Hume: "Does that have anything to do with global warming, by the way?"
Michaels: "Well, that's a very interesting point. A lot of scientists, not necessarily me, think that El Nino frequency would go up if there was global warming. Well, El Nino is poison to hurricanes. It induces westerly winds over the Atlantic Ocean, and westerly winds kill hurricanes. That's one of the reasons why sea surface temperature is not this big explanatory variable. And you know what? There's another way to test this pretty grossly. The world's surface temperature has gone up over the last few decades, not as much as a lot of computer models forecast, but it's gone up. So ask yourself the question: Has the number of hurricanes, meaning tropical cyclones, around the world gone up? In other words, does global warming increase global hurricanes? And you will find that there has been no statistically significant change whatsoever in the number of global tropical cyclones."
Hume: "Well, I think people living in this country who have vivid memories of hurricanes such as Andrew and others have the sense, at least, that we have had an increase in these killer hurricanes, that they seem more frequent in recent years particularly, this year there seems to have been a lot of them, and they might be tempted to believe that, well, you know, something's causing this, why not global warming? Now, you've suggested one reason why not, but what about it?"
Michaels: "Well, again, the problem is when you do science and you make hypotheses, you got to test global temperatures against global hurricanes, not against Atlantic hurricanes. Yes, Atlantic hurricane frequency has increased since the late 1990's, but the fact of the matter is it was quite low for several decades, ending about 1995, 1998, or so. We were below the long-term mean for several decades. We've now come up to run above the long-term mean, and when you add several years of below and several years of above, you know what you get, Brit? Average!"
Hume: "Right, I understand. So is that where we are, I mean overall for the, it's fair to say that this increase in global temperatures has been building over the past five decades or so, correct?"
Michaels: "That's right. And you don't see a concomitant change in the trends in global tropical cyclones."
Hume: "So then where would one look then to try to figure out what's the cause of this recent spate of Atlantic hurricanes?"
Michaels: "Well, there's a temperature fluctuation in the Atlantic that is well known, known as the North Atlantic, well known to nerds like me, excuse me, Brit, called the North Atlantic Oscillation. That's in a phase that seems to be promoting hurricanes. But, you know, these numbers, again, like only 10 percent of the variation in Atlantic hurricane strength and frequency is related to the sea surface temperature. That tells you something. Even if you're going to warm up the planet, and we are, and I wish we could say we could stop it, but we can't."

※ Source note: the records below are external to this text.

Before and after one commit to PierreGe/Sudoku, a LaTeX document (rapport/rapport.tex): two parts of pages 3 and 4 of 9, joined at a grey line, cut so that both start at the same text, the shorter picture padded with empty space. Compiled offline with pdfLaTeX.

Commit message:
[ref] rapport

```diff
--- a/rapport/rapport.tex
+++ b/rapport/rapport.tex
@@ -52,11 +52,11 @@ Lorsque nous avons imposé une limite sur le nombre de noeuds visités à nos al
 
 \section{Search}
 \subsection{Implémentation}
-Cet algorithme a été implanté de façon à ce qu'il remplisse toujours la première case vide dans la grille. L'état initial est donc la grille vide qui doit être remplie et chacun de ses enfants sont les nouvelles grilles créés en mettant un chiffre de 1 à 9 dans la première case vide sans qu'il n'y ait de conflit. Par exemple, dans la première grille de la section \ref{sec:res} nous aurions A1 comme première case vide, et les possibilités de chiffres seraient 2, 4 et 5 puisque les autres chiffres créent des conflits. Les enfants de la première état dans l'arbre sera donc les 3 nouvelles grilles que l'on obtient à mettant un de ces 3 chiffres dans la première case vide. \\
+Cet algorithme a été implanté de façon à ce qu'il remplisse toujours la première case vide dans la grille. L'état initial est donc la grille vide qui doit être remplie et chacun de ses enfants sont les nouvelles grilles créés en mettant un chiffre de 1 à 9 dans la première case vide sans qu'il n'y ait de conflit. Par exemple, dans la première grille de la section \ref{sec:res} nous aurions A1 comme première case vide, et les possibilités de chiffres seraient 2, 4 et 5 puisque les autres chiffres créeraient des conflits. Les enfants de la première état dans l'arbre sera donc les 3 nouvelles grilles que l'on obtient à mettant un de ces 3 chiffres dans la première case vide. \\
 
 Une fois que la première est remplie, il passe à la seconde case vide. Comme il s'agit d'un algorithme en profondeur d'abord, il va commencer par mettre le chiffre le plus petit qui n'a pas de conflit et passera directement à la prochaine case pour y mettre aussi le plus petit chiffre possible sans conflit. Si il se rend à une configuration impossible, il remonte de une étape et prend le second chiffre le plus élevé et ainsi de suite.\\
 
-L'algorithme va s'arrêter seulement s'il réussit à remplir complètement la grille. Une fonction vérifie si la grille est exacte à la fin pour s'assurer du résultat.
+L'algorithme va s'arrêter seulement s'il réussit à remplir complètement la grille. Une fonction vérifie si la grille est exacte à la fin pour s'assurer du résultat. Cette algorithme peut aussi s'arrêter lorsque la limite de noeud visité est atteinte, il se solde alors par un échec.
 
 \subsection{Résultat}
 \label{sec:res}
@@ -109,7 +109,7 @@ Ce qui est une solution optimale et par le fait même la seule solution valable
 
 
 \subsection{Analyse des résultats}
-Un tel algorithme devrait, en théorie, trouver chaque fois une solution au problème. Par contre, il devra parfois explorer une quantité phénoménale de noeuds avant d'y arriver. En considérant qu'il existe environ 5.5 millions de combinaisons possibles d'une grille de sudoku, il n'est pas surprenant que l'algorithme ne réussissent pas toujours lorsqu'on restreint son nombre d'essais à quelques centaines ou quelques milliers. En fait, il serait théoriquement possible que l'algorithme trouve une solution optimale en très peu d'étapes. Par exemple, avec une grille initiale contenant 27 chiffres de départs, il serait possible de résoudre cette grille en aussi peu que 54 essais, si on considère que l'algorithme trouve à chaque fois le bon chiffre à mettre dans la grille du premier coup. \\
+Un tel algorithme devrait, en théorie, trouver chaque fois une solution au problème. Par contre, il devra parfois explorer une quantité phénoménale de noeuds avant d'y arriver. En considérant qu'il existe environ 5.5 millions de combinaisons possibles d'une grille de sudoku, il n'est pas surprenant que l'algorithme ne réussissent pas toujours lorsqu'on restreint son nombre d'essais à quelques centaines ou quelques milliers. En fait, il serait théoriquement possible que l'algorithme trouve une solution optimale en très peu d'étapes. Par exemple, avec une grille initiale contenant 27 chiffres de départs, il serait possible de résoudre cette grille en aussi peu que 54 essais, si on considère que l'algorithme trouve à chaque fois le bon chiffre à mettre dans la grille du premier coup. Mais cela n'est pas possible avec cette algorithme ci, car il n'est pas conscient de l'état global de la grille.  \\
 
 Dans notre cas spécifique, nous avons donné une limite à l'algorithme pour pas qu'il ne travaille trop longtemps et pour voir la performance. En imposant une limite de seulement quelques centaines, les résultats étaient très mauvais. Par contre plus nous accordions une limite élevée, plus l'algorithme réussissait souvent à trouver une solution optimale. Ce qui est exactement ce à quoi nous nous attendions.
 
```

Michaels: "What's going to happen is that the signal of increased hurricanes will take forever to emerge from those very noisy year-to-year fluctuations if the sea surface temperature only explains 10 percent, and by then, we might not even be burning fossil fuel."